In that more-than-likely situation, what happens? Are the Wolves able to offer the same three-year, $42 million dollar deal after Reid experiences an even larger role or is brought off the bench behind an unheralded rookie? Is KAT really moved as the team rotates to a focus on the trio of Anthony Edwards, Jaden McDaniels, and Walker? Do the Wolves do what they did in fact end up doing this offseason and simply run it all back without the encouragement they gained from a competitive first-round matchup with the eventual champion Denver Nuggets, without McDaniels and Reid?
That’s another set of good questions we’ll never know the answer to. I believe Kessler would’ve been buried and the two big experiment would’ve been abandoned near immediately. With the cost just being a late first-rounder that could be converted into a backup center playing spot minutes, there’s no reason to keep pushing chips in with a losing hand.
Like Nuggets forward Michael Porter Jr. would have been if the Wolves had lost the classic “Game 82,” Kessler will continue to be the developmental story that never was for Minnesota. The Wolves faced similar questions when Jimmy Butler is brought up, questions of a Butler-Edwards duo. The difference is, while those questions are clickbait impossibilities (Butler would never be leading a team to the second-worst record in the league or the No. 1 pick), we saw Kessler holding up that disgusting number 31 Timberwolves jersey. For a short period of time, that was the reality. That roster existed in a way that other traded teams never did. That’s why so many Wolves fans can’t stand the conversation: it’s a real one worth having, and one that hurts to go through.

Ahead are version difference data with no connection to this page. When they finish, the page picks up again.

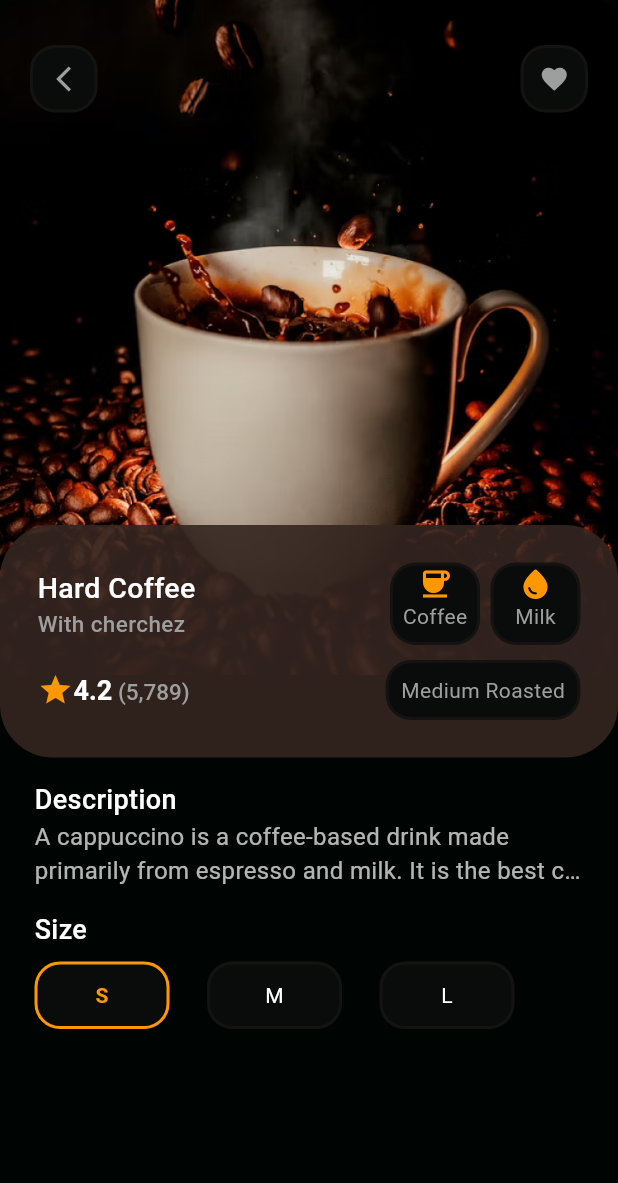
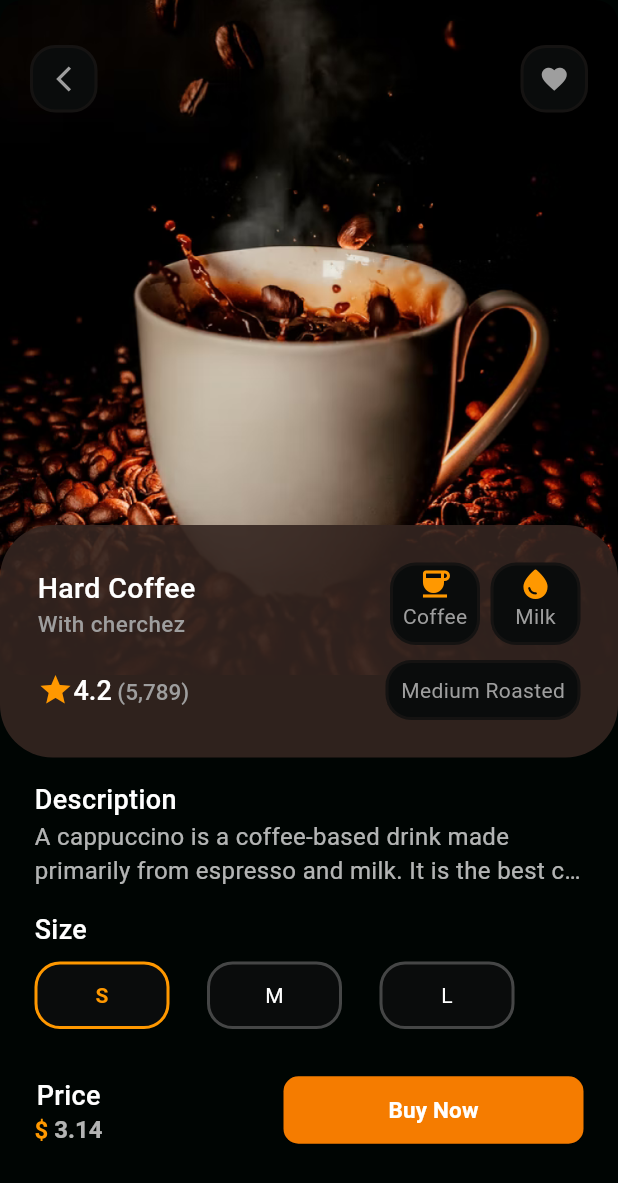
Before and after one commit to Jahid01234/Coffee_App, a Flutter app: the HomeScreen screen opened directly, after a tap on "4.2", on a phone screen of 412 x 824 dp. Shown: the top 1183 px of the screen. Run offline on Flutter 3.47's test engine with Material 3 defaults, Android fonts, the phone set to English and light mode, and no system bars; our stand-ins replace lottie.

Commit message:
- done........

```diff
--- a/lib/app.dart
+++ b/lib/app.dart
@@ -1,5 +1,3 @@
-import 'package:coffee_app_ui/presentation/screens/main_botton_nav_screen.dart';
-import 'package:coffee_app_ui/presentation/screens/onboarding_screen.dart';
 import 'package:coffee_app_ui/presentation/screens/splash_screen.dart';
 import 'package:flutter/material.dart';
 
@@ -14,8 +12,7 @@ class MyApp extends StatelessWidget {
       theme: ThemeData(
           scaffoldBackgroundColor: const Color(0xff000503),
       ),
-      //home: const SplashScreen() ,
-      home: const MainBottomNavScreen(),
+      home: const SplashScreen(),
     );
   }
 }
--- a/lib/presentation/screens/home_screen.dart
+++ b/lib/presentation/screens/home_screen.dart
@@ -1,10 +1,10 @@
 import 'package:coffee_app_ui/data/model/coffee_model.dart';
 import 'package:coffee_app_ui/presentation/screens/product_details_screen.dart';
 import 'package:coffee_app_ui/presentation/screens/profile_screen.dart';
+import 'package:coffee_app_ui/presentation/widgets/app_drawer.dart';
 import 'package:coffee_app_ui/presentation/widgets/appbar_container.dart';
 import 'package:coffee_app_ui/presentation/widgets/coffee_category_types.dart';
 import 'package:coffee_app_ui/presentation/widgets/product_card.dart';
-import 'package:flutter/cupertino.dart';
 import 'package:flutter/material.dart';
 
 
@@ -153,6 +153,7 @@ class _HomeScreenState extends State<HomeScreen> {
           ],
         ),
       ),
+      drawer: const AppDrawer(),
     );
   }
 
--- a/lib/presentation/screens/product_details_screen.dart
+++ b/lib/presentation/screens/product_details_screen.dart
@@ -1,8 +1,8 @@
 import 'package:coffee_app_ui/data/model/coffee_model.dart';
 import 'package:coffee_app_ui/presentation/widgets/appbar_container.dart';
+import 'package:coffee_app_ui/presentation/widgets/custom_elevated_button.dart';
 import 'package:coffee_app_ui/presentation/widgets/size_picker.dart';
 import 'package:flutter/material.dart';
-
 
 class ProductDetailsScreen extends StatefulWidget {
   final CoffeeModel coffeeModel;
@@ -35,14 +35,14 @@ class _ProductDetailsScreenState extends State<ProductDetailsScreen> {
                 fit: BoxFit.cover,
               ),
             ),
-            child:  Padding(
+            child: Padding(
               padding: const EdgeInsets.only(top: 30, left: 20, right: 20),
               child: Row(
                 mainAxisAlignment: MainAxisAlignment.spaceBetween,
                 crossAxisAlignment: CrossAxisAlignment.start,
                 children: [
                   GestureDetector(
-                    onTap: (){
+                    onTap: () {
                       Navigator.pop(context);
                     },
                     child: const AppBarContainer(
@@ -165,7 +165,7 @@ class _ProductDetailsScreenState extends State<ProductDetailsScreen> {
                                 text: widget.coffeeModel.rating.toString(),
                                 style: const TextStyle(
                                   fontSize: 18,
-                                  fontWeight: FontWeight.w700,
+                                  fontWeight: FontWeight.w500,
                                 ),
                                 children: const [
                                   TextSpan(
@@ -194,62 +194,108 @@ class _ProductDetailsScreenState extends State<ProductDetailsScreen> {
                           ),
                         ),
                       ],
-                    )
+                    ),
                   ],
                 ),
               ),
             ),
           ),
           // 3rd stack:- Description/size/price/button part..........
-          const Positioned(
+          Positioned(
             top: 520,
             left: 0,
             right: 0,
             child: SizedBox(
               height: 295,
               child: Padding(
-                padding: EdgeInsets.only(left: 23,right: 23),
+                padding: const EdgeInsets.only(left: 23, right: 23),
                 child: Column(
                   crossAxisAlignment: CrossAxisAlignment.start,
                   children: [
                     // 1st: Description part....
-                    Text(
+                    const Text(
                       "Description",
                       style: TextStyle(
-                          fontSize:18,
+                        fontSize: 18,
                         color: Colors.white,
                         fontWeight: FontWeight.w500,
                       ),
                     ),
-                    Text(
+                    const Text(
                       "A cappuccino is a coffee-based drink made primarily from espresso and milk. It is the best coffee. ",
                       maxLines: 2,
                       style: TextStyle(
-                        fontSize:16,
+                        fontSize: 16,
                         color: Colors.white70,
                         overflow: TextOverflow.ellipsis,
                       ),
                     ),
 
                     // 2nd: Size picker part....
-                    SizedBox(height: 15),
-                    Text(
+                    const SizedBox(height: 15),
+                    const Text(
                       "Size",
                       style: TextStyle(
-                        fontSize:18,
+                        fontSize: 18,
                         color: Colors.white,
                         fontWeight: FontWeight.w500,
                       ),
                     ),
-                    SizedBox(height: 8),
-                    Row(
+                    const SizedBox(height: 8),
+                    // Size picker...
+                    const Row(
                       crossAxisAlignment: CrossAxisAlignment.start,
                       children: [
                         SizePicker(),
                       ],
                     ),
-
-
+                    const SizedBox(height: 30),
+                    // price and Button section..
+                    Row(
+                      mainAxisAlignment: MainAxisAlignment.spaceBetween,
+                      children: [
+                        Column(
+                          children: [
+                            const Text(
+                              "Price",
+                              style: TextStyle(
+                                fontSize: 18,
+                                color: Colors.white,
+                                fontWeight: FontWeight.w500,
+                              ),
+                            ),
+                            RichText(
+                              text: TextSpan(
+                                text:"\$ ",
+                                style: const TextStyle(
+                                  fontSize: 16,
+                                  color: Colors.orange,
+                                  fontWeight: FontWeight.w700,
+                                ),
+                                children:  [
+                                  TextSpan(
+                                    text: widget.coffeeModel.price.toString(),
+                                    style: const TextStyle(
+                                      fontSize: 16,
+                                      color: Colors.white70,
+                                      fontWeight: FontWeight.bold,
+                                    ),
+                                  ),
+                                ],
+                              ),
+                            ),
+                          ],
+                        ),
+                        SizedBox(
+                          width: 200,
+                          child: CustomElevatedButton(
+                            onTap: () {},
+                            title: "Buy Now",
+                            bgColor: Colors.orange.shade700,
+                          ),
+                        ),
+                      ],
+                    ),
                   ],
                 ),
               ),
--- a/lib/presentation/screens/profile_screen.dart
+++ b/lib/presentation/screens/profile_screen.dart
@@ -1,4 +1,5 @@
 import 'package:coffee_app_ui/presentation/screens/home_screen.dart';
+import 'package:coffee_app_ui/presentation/widgets/appbar_container.dart';
 import 'package:coffee_app_ui/presentation/widgets/profile_component.dart';
 import 'package:flutter/material.dart';
 
@@ -14,24 +15,42 @@ class _ProfileScreenState extends State<ProfileScreen> {
   @override
   Widget build(BuildContext context) {
     return  Scaffold(
+
       body: Padding(
-        padding: const EdgeInsets.only(top: 80,left: 20,right: 20),
+        padding: const EdgeInsets.only(top: 50,left: 20,right: 20),
         child: SingleChildScrollView(
           child: Column(
             crossAxisAlignment: CrossAxisAlignment.center,
             mainAxisAlignment: MainAxisAlignment.center,
             children: [
-              // profile image
+              Align(
+                alignment: Alignment.topLeft,
+                child: GestureDetector(
+                  onTap: (){
+                    Navigator.pop(context);
+                  },
+                  child: const AppBarContainer(
+                      child: Icon(
+                        Icons.arrow_back_ios_new_outlined,
+                        color: Colors.grey,
+                        size: 19,
+                      ),
+                  ),
+                ),
+              ),
+              const SizedBox(height: 20),
+              // profile image.....
               Container(
                 height: 100,
                 decoration: BoxDecoration(
                   shape: BoxShape.circle,
                   border: Border.all(
-                    color: const Color(0xff296e48).withOpacity(0.5),
+                    color: Colors.white70,
                     width: 2.0,
                   ),
                   image: const DecorationImage(
                     image: AssetImage("assets/images/jahid.jpg"),
+                    fit: BoxFit.contain,
                   ),
                 ),
               ),
@@ -44,15 +63,18 @@ class _ProfileScreenState extends State<ProfileScreen> {
                     mainAxisAlignment: MainAxisAlignment.center,
                     crossAxisAlignment: CrossAxisAlignment.center,
                     children: [
-                      Text(
+                      const Text(
                         "Md. Jahid Hasan",
                         style: TextStyle(
-                            color: const Color(0xff296e48).withOpacity(0.8),
+                            color: Colors.white,
                             fontSize: 18,
                             fontWeight: FontWeight.bold
                         ),
                       ),
-                      Image.asset("assets/images/verified.png",height: 20,),
+                      Image.asset(
+                          "assets/images/verified.png",
+                          height: 18,
+                      ),
                     ],
                   ),
                   const Text(
@@ -72,6 +94,7 @@ class _ProfileScreenState extends State<ProfileScreen> {
                     title: 'My Profile',
                     icon: Icons.person,
                   ),
+
                   ProfileComponent(
                     title: 'Home',
                     icon: Icons.home,
@@ -82,26 +105,32 @@ class _ProfileScreenState extends State<ProfileScreen> {
                       );
                     },
                   ),
+
                   const ProfileComponent(
                     title: 'Setting',
                     icon: Icons.settings,
                   ),
+
                   const ProfileComponent(
                     title: 'Notifications',
                     icon: Icons.notifications,
                   ),
+
                   const ProfileComponent(
                     title: 'Chat',
                     icon: Icons.chat,
                   ),
+
                   const ProfileComponent(
                     title: 'Share',
                     icon: Icons.share,
                   ),
+
                   const ProfileComponent(
                     title: 'Log Out',
                     icon: Icons.logout,
                   ),
+
                 ],
               ),
             ],
--- a/lib/presentation/screens/splash_screen.dart
+++ b/lib/presentation/screens/splash_screen.dart
@@ -1,7 +1,7 @@
 import 'dart:async';
-import 'package:coffee_app_ui/presentation/screens/home_screen.dart';
 import 'package:coffee_app_ui/presentation/screens/onboarding_screen.dart';
 import 'package:flutter/material.dart';
+import 'package:lottie/lottie.dart';
 
 class SplashScreen extends StatefulWidget {
   const SplashScreen({super.key});
@@ -16,7 +16,7 @@ class _SplashScreenState extends State<SplashScreen> {
   void initState() {
     super.initState();
     Timer(
-        const Duration(seconds: 2), () {
+        const Duration(seconds: 3), () {
           Navigator.push(context, MaterialPageRoute(
               builder: (context)=>const OnboardingScreen(),
             ),
@@ -30,11 +30,11 @@ class _SplashScreenState extends State<SplashScreen> {
     return Scaffold(
       body: Container(
          decoration: const BoxDecoration(
-           image: DecorationImage(
-               image: AssetImage("assets/images/espresso.jpeg"),
-               fit: BoxFit.cover,
-           ),
+           color: Colors.white70,
          ),
+        child: Center(
+            child: Lottie.asset("assets/animations/coffee_animation.json"),
+        ),
       ),
     );
   }
--- /dev/null
+++ b/lib/presentation/widgets/app_drawer.dart
@@ -0,0 +1,77 @@
+import 'package:flutter/material.dart';
+
+class AppDrawer extends StatelessWidget {
+  const AppDrawer({super.key});
+
+  @override
+  Widget build(BuildContext context) {
+    return Drawer(
+      backgroundColor: const Color(0xff000503),
+      child: ListView(
+        children:
+        [
+          const SizedBox(height: 20),
+          Center(
+            child: ClipOval(
+              child: Image.asset(
+                "assets/images/onboarding_bg.png",
+                height: 150,
+                width: 150,
+                fit: BoxFit.cover,
+              ),
+            ),
+          ),
+          const SizedBox(height: 30),
+          const ListTile(
+            title: Text(
+                'Home',
+                style: TextStyle(
+                    color: Colors.white,
+                ),
+            ),
+            leading: Icon(
+                Icons.home,
+                color: Colors.grey,
+            ),
+          ),
+          const ListTile(
+            title: Text(
+                'About',
+                style: TextStyle(
+                    color: Colors.white,
+                ),
+            ),
+            leading: Icon(
+                Icons.account_box,
+                color: Colors.grey,
+            ),
+          ),
+          const ListTile(
+            title: Text(
+              'Service',
+              style: TextStyle(
+                  color: Colors.white,
+              ),
+            ),
+            leading: Icon(
+                Icons.add_shopping_cart,
+                color: Colors.grey,
+            ),
+          ),
+          const ListTile(
+            title: Text(
+                'Contact',
+                style: TextStyle(
+                    color: Colors.white,
+                ),
+            ),
+            leading: Icon(
+                Icons.phone,
+                color: Colors.grey,
+            ),
+          ),
+        ],
+      ),
+    );
+  }
+}
--- a/lib/presentation/widgets/profile_component.dart
+++ b/lib/presentation/widgets/profile_component.dart
@@ -1,5 +1,4 @@
 import 'package:flutter/material.dart';
-
 
 class ProfileComponent extends StatelessWidget {
   final IconData icon;
@@ -45,7 +44,7 @@ class ProfileComponent extends StatelessWidget {
               const SizedBox(width: 8),
               Text(
                 title,style: const TextStyle(
-                color: Color(0xff296e48),
+                color: Colors.white,
                 fontSize: 17,
                 fontWeight: FontWeight.w500,
                ),
@@ -57,10 +56,10 @@ class ProfileComponent extends StatelessWidget {
             onPressed: onPressed,
             icon: Icon(
               Icons.arrow_forward_ios,
-              color: const Color(0xff296e48).withOpacity(.4),
+              color: Colors.grey.shade600,
               size: 20,
             ),
-          )
+          ),
         ],
       ),
     );
--- a/lib/presentation/widgets/size_picker.dart
+++ b/lib/presentation/widgets/size_picker.dart
@@ -10,7 +10,8 @@ class SizePicker extends StatefulWidget {
 
 class _SizePickerState extends State<SizePicker> {
   int _selectedIndex = 0;
-  final List<String>  _sizeItem =[
+  final List<String>  _sizeItem =
+  [
     "S",
     "M",
     "L"
@@ -28,8 +29,7 @@ class _SizePickerState extends State<SizePicker> {
         separatorBuilder: (_,__){
           return const SizedBox(width: 25);
         },
-        itemBuilder: (context, index) {
-          final bool isSelected = _selectedIndex == index;
+        itemBuilder: (context,index) {
           return GestureDetector(
             onTap: (){
               setState(() {
@@ -40,17 +40,17 @@ class _SizePickerState extends State<SizePicker> {
               height: 40,
               width: 90,
               child: AppBarContainer(
-                borderColor: isSelected
+                borderColor: _selectedIndex == index
                                  ? Colors.orange
-                                 : null,
+                                 : Colors.grey.withOpacity(0.4),
                 child: Center(
                   child: Text(
                     _sizeItem[index],
                     style:  TextStyle(
-                        color: isSelected
+                        color: _selectedIndex == index
                                     ? Colors.orange
                                     : Colors.white,
-                        fontWeight: isSelected
+                        fontWeight: _selectedIndex == index
                                         ? FontWeight.bold
                                         : FontWeight.normal,
                     ),
@@ -59,7 +59,7 @@ class _SizePickerState extends State<SizePicker> {
               ),
             ),
           );
-        }
+        },
       ),
     );
   }
--- a/pubspec.yaml
+++ b/pubspec.yaml
@@ -35,6 +35,7 @@ dependencies:
   # The following adds the Cupertino Icons font to your application.
   # Use with the CupertinoIcons class for iOS style icons.
   cupertino_icons: ^1.0.6
+  lottie: ^3.1.3
 
 dev_dependencies:
   flutter_test:
@@ -61,7 +62,7 @@ flutter:
   # To add assets to your application, add an assets section, like this:
   assets:
     - assets/images/
-  #   - images/a_dot_ham.jpeg
+    - assets/animations/
 
   # An image asset can refer to one or more resolution-specific "variants", see
   # https://flutter.dev/assets-and-images/#resolution-aware
```
Also changed, not shown: assets/animations/coffee_animation.json (added, +1 -0 lines), pubspec.lock, 1 other file. Lines whose indentation alone changed are shown as unchanged.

No Man’s Sky was a $500,000 investment that spectacularly face planted the second it breathed its first breath. If it had been a smaller budget game for a smaller budget studio that didn’t have connections directly to Sony, it very well could have gone out without a whimper. It would join the hundreds of over-hyped, under-achieving let downs that line the halls of Steam’s Summer Sale. And yet, instead of doing that, Hello Games doubled and tripled down. Update after update rolled out, gameplay improved, planets became less similar, and eventually, the game found a niche. It never reached the 250,000 concurrent player number it had reached early post-release, but it has settled into a respectable player base of around 8,000 regular players, which initially seemed like a long shot considering how hard they had to work for anyone to give them another chance.
In 2016, consolidators and game reviewers didn’t give No Man’s Sky any chance to recover from a lost launch, naming it the worst failure the industry had seen. Similar things have been said about the Gobert trade. I have no clue if the two big experiment can reverse course and become a real, lasting success, but it is still ongoing. Call it stubbornness or hope or sheer stupidity, but it’s still ongoing and it is always better to know than to live in nauseous uncertainty.